- Requirement -
Send back the entries below exactly as they appear.

:::

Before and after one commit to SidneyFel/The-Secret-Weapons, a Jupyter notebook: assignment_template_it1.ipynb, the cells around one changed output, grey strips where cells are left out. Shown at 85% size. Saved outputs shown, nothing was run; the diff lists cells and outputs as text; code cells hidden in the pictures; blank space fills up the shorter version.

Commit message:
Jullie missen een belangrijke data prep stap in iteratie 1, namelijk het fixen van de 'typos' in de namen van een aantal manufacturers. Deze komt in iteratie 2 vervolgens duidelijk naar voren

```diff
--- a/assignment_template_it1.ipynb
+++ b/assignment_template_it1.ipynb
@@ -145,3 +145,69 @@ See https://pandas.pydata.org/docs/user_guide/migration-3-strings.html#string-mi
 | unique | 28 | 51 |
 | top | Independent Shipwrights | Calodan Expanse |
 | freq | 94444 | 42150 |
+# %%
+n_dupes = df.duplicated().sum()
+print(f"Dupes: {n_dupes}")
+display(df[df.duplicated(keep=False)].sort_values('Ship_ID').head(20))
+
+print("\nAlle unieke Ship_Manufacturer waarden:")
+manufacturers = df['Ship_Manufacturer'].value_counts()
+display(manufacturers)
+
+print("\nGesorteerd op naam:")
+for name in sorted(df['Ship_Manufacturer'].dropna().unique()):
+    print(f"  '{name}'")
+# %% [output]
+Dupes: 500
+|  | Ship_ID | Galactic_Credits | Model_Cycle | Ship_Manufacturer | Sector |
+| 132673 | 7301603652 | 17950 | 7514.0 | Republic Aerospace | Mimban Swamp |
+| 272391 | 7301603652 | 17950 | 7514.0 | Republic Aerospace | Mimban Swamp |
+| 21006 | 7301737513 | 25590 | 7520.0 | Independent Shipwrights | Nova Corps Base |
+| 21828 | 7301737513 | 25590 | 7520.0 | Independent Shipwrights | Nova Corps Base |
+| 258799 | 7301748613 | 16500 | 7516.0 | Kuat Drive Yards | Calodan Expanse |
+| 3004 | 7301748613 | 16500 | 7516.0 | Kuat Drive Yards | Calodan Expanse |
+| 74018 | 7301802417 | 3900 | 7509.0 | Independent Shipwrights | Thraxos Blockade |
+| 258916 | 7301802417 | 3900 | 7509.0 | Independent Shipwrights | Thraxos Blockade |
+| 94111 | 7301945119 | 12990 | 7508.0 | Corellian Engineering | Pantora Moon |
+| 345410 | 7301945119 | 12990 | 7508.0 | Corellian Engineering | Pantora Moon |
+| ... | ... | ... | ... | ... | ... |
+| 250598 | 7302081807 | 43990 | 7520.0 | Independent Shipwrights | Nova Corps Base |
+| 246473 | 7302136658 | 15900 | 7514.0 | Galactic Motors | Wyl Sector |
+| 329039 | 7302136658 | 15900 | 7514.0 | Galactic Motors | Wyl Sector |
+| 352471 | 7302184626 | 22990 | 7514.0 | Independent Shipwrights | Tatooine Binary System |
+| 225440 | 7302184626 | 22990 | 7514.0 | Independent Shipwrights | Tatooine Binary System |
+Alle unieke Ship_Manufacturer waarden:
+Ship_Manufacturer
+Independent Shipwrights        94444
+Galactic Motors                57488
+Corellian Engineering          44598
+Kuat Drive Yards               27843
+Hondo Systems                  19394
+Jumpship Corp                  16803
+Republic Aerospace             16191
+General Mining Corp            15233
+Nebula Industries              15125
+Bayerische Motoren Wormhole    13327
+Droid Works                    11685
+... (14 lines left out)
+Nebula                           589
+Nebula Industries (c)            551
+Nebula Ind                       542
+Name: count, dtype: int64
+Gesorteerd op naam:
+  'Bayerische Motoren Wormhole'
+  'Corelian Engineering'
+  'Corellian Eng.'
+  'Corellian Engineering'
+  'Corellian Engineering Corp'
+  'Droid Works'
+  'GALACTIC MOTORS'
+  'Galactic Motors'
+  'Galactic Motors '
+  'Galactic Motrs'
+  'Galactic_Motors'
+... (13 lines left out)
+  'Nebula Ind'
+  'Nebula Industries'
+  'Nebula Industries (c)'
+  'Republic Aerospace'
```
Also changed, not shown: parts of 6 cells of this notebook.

:::

- Answer to this problem -
Before and after one commit to SidneyFel/The-Secret-Weapons, a Jupyter notebook: assignment_template_it1.ipynb, the cells around one changed output, grey strips where cells are left out. Shown at 85% size. Saved outputs shown, nothing was run; the diff lists cells and outputs as text; code cells hidden in the pictures; blank space fills up the shorter version.

Commit message:
Jullie missen een belangrijke data prep stap in iteratie 1, namelijk het fixen van de 'typos' in de namen van een aantal manufacturers. Deze komt in iteratie 2 vervolgens duidelijk naar voren

```diff
--- a/assignment_template_it1.ipynb
+++ b/assignment_template_it1.ipynb
@@ -145,3 +145,69 @@ See https://pandas.pydata.org/docs/user_guide/migration-3-strings.html#string-mi
 | unique | 28 | 51 |
 | top | Independent Shipwrights | Calodan Expanse |
 | freq | 94444 | 42150 |
+# %%
+n_dupes = df.duplicated().sum()
+print(f"Dupes: {n_dupes}")
+display(df[df.duplicated(keep=False)].sort_values('Ship_ID').head(20))
+
+print("\nAlle unieke Ship_Manufacturer waarden:")
+manufacturers = df['Ship_Manufacturer'].value_counts()
+display(manufacturers)
+
+print("\nGesorteerd op naam:")
+for name in sorted(df['Ship_Manufacturer'].dropna().unique()):
+    print(f"  '{name}'")
+# %% [output]
+Dupes: 500
+|  | Ship_ID | Galactic_Credits | Model_Cycle | Ship_Manufacturer | Sector |
+| 132673 | 7301603652 | 17950 | 7514.0 | Republic Aerospace | Mimban Swamp |
+| 272391 | 7301603652 | 17950 | 7514.0 | Republic Aerospace | Mimban Swamp |
+| 21006 | 7301737513 | 25590 | 7520.0 | Independent Shipwrights | Nova Corps Base |
+| 21828 | 7301737513 | 25590 | 7520.0 | Independent Shipwrights | Nova Corps Base |
+| 258799 | 7301748613 | 16500 | 7516.0 | Kuat Drive Yards | Calodan Expanse |
+| 3004 | 7301748613 | 16500 | 7516.0 | Kuat Drive Yards | Calodan Expanse |
+| 74018 | 7301802417 | 3900 | 7509.0 | Independent Shipwrights | Thraxos Blockade |
+| 258916 | 7301802417 | 3900 | 7509.0 | Independent Shipwrights | Thraxos Blockade |
+| 94111 | 7301945119 | 12990 | 7508.0 | Corellian Engineering | Pantora Moon |
+| 345410 | 7301945119 | 12990 | 7508.0 | Corellian Engineering | Pantora Moon |
+| ... | ... | ... | ... | ... | ... |
+| 250598 | 7302081807 | 43990 | 7520.0 | Independent Shipwrights | Nova Corps Base |
+| 246473 | 7302136658 | 15900 | 7514.0 | Galactic Motors | Wyl Sector |
+| 329039 | 7302136658 | 15900 | 7514.0 | Galactic Motors | Wyl Sector |
+| 352471 | 7302184626 | 22990 | 7514.0 | Independent Shipwrights | Tatooine Binary System |
+| 225440 | 7302184626 | 22990 | 7514.0 | Independent Shipwrights | Tatooine Binary System |
+Alle unieke Ship_Manufacturer waarden:
+Ship_Manufacturer
+Independent Shipwrights        94444
+Galactic Motors                57488
+Corellian Engineering          44598
+Kuat Drive Yards               27843
+Hondo Systems                  19394
+Jumpship Corp                  16803
+Republic Aerospace             16191
+General Mining Corp            15233
+Nebula Industries              15125
+Bayerische Motoren Wormhole    13327
+Droid Works                    11685
+... (14 lines left out)
+Nebula                           589
+Nebula Industries (c)            551
+Nebula Ind                       542
+Name: count, dtype: int64
+Gesorteerd op naam:
+  'Bayerische Motoren Wormhole'
+  'Corelian Engineering'
+  'Corellian Eng.'
+  'Corellian Engineering'
+  'Corellian Engineering Corp'
+  'Droid Works'
+  'GALACTIC MOTORS'
+  'Galactic Motors'
+  'Galactic Motors '
+  'Galactic Motrs'
+  'Galactic_Motors'
+... (13 lines left out)
+  'Nebula Ind'
+  'Nebula Industries'
+  'Nebula Industries (c)'
+  'Republic Aerospace'
```
Also changed, not shown: parts of 6 cells of this notebook.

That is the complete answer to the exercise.